(Screenshot and code edit data)
◆ ◆ ◆ ◆ ◆

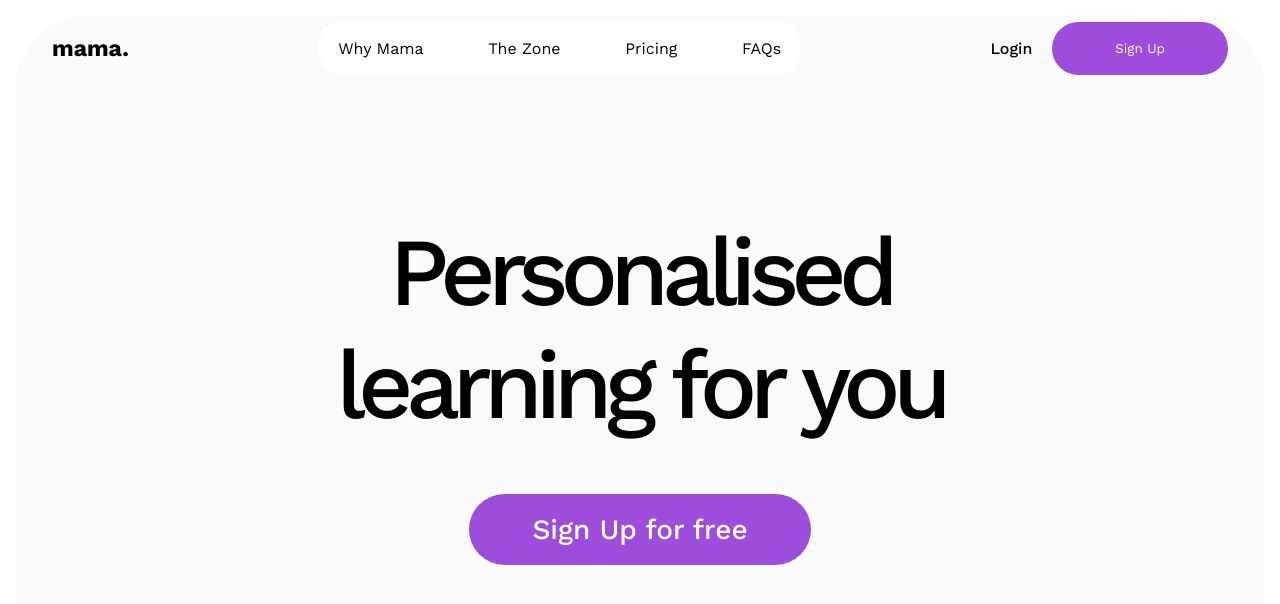
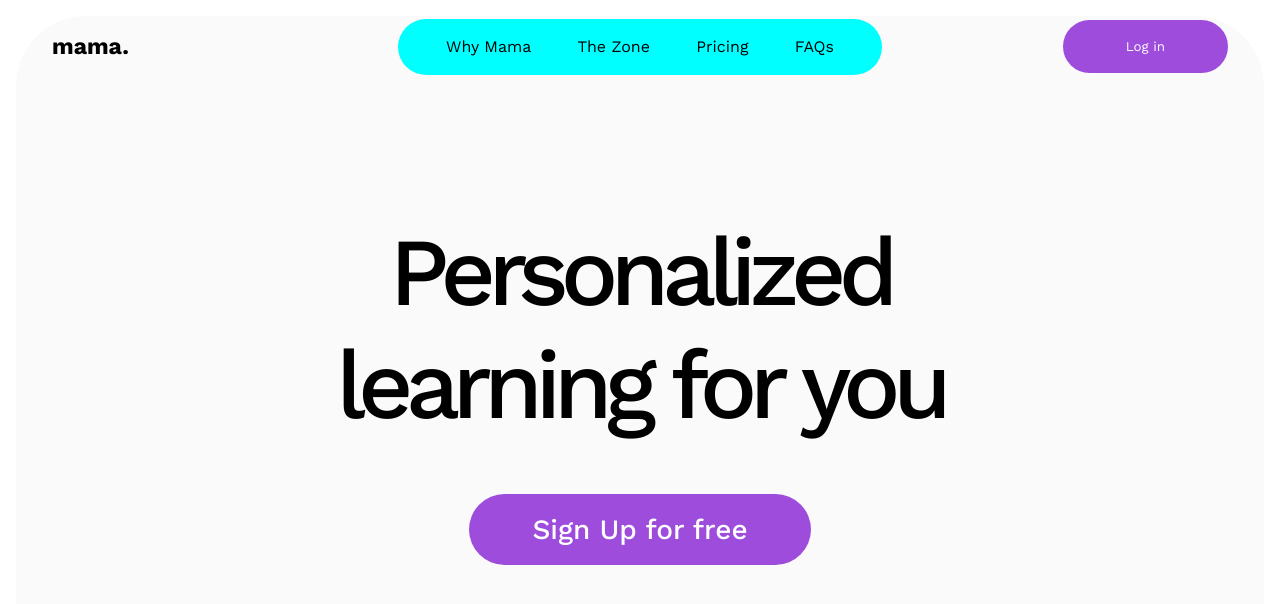
Before and after one commit to pyANSH/trf-mama, a React (Vite) app in the folder frontend/: page / in a window 1280 px wide. Shown: the top 604 px of the page. Built offline with nearby package versions, Linux system fonts and the light colour scheme.

Commit message:
update : landing page design

```diff
--- a/frontend/src/pages/landingPage/LandingPage.tsx
+++ b/frontend/src/pages/landingPage/LandingPage.tsx
@@ -23,21 +23,48 @@ const LogoText = styled.h1`
   font-weight: 700;
   font-size: 23px;
   line-height: 27px;
+
+  cursor: pointer;
 `;
 
-const Nav = styled.div`
+const NavContainer = styled.div`
   display: flex;
-  justify-content: space-between;
   align-items: center;
-  max-width: 483px;
-  max-height: 56px;
-  font-weight: 400;
-  font-size: 16px;
+  justify-content: center;
+  max-width: 484px;
+  /* max-height: 56px; */ //? why do we need this?
+
   width: 100%;
-  background-color: #fff;
-  padding: 20px;
+  background-color: aqua;
+  padding: 18px 48px;
   border-radius: 30px;
+
+  position: absolute;
+  top: 50%;
+  left: 50%;
+  transform: translate(-50%, -50%);
 `;
+
+const NavOptionsContainer = styled.div`
+display: flex;
+align-items: center;
+justify-content: space-between;
+width: 100%;
+padding: 0px;
+gap: 44px;
+`;
+
+const NavItem = styled.div`
+  cursor: pointer;
+`;
+
+const NavText = styled.p(() => ({
+	fontStyle: 'normal',
+	fontWeight: '400',
+	fontSize: '16px',
+	lineHeight: '20px',
+	color: '#000',
+}));
 
 const Logo = styled.div`
   font-style: normal;
@@ -66,14 +93,15 @@ const BTN_SignUp = styled(Button)`
   padding: 19px 63px;
   border-radius: 30px;
   color: #fff;
+  cursor: pointer;
 `;
 
-const LoginBTNContainer = styled.div`
-  display: flex;
-  justify-content: space-between;
-  align-items: center;
-  gap: 20px;
-`;
+// const LoginBTNContainer = styled.div`
+//   display: flex;
+//   justify-content: space-between;
+//   align-items: center;
+//   gap: 20px;
+// `;
 
 const Hero = styled.div`
   background: #fafafa;
@@ -104,55 +132,61 @@ const HeroBTN = styled(BTN_SignUp)`
   margin: 52px 0;
 `;
 
-const NavListContainer = styled.ul`
-  display: flex;
-  justify-content: space-between;
-  align-items: center;
-  width: 100%;
-  list-style: none;
-`;
 
-const NavItem = styled.li`
-  a {
-    text-decoration: none;
-    color: #000;
-  }
-`;
+
 
 function LandingPage() {
+
+	const NavItems = [
+		{
+			id: 1,
+			text: 'Why Mama',
+			link: '#',
+			onClick: () => console.log('why mama clicked'),
+		},
+		{
+			id: 2,
+			text: 'The Zone',
+			link: '#',
+			onClick: () => console.log('the zone clicked'),
+		},
+		{
+			id: 3,
+			text: 'Pricing',
+			link: '#',
+			onClick: () => console.log('pricing clicked'),
+		},
+		{
+			id: 4,
+			text: 'FAQs',
+			link: '#',
+			onClick: () => console.log('faqs clicked'),
+		},
+
+	];
 
 	return (
 		<MainContainer>
 			<Header>
 				<LogoText>{'mama.'}</LogoText>
 
-				<Nav>
-					<NavListContainer>
-						<NavItem>
-							<a href="#">{'Why Mama'}</a>
-						</NavItem>
-						<NavItem>
-							<a href="#">{'The Zone'}</a>
-						</NavItem>
-						<NavItem>
-							<a href="#">{'Pricing'}</a>
-						</NavItem>
-						<NavItem>
-							<a href="#">{'FAQs'}</a>
-						</NavItem>
-					</NavListContainer>
-				</Nav>
+				<NavContainer>
+					<NavOptionsContainer>
+						{NavItems.map((item) => (
+							<NavItem key={item.id}>
+								<NavText onClick={item.onClick}>{item.text}</NavText>
+							</NavItem>
+						))}
+					</NavOptionsContainer>
+				</NavContainer>
 
-				<LoginBTNContainer>
-					<BTN_Login>{'Login'}</BTN_Login>
-					<BTN_SignUp>{'Sign Up'}</BTN_SignUp>
-				</LoginBTNContainer>
+				<BTN_SignUp>{'Log in'}</BTN_SignUp>
+
 			</Header>
-			{/* <header className="header"></header> */}
+
 			<Hero>
-				{/* <div></div> */}
 				<div>
-					<HeroHeadingText>{'Personalised'} </HeroHeadingText>
+					<HeroHeadingText>{'Personalized'} </HeroHeadingText>
 					<HeroHeadingText>{'learning for you'}</HeroHeadingText>
 				</div>
 				<HeroBTN>{'Sign Up for free'}</HeroBTN>
```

◆ ◆ ◆ ◆ ◆

Task prompt: Only the count should be given: the number of lines in the entries above containing the word "center".

Reply: 6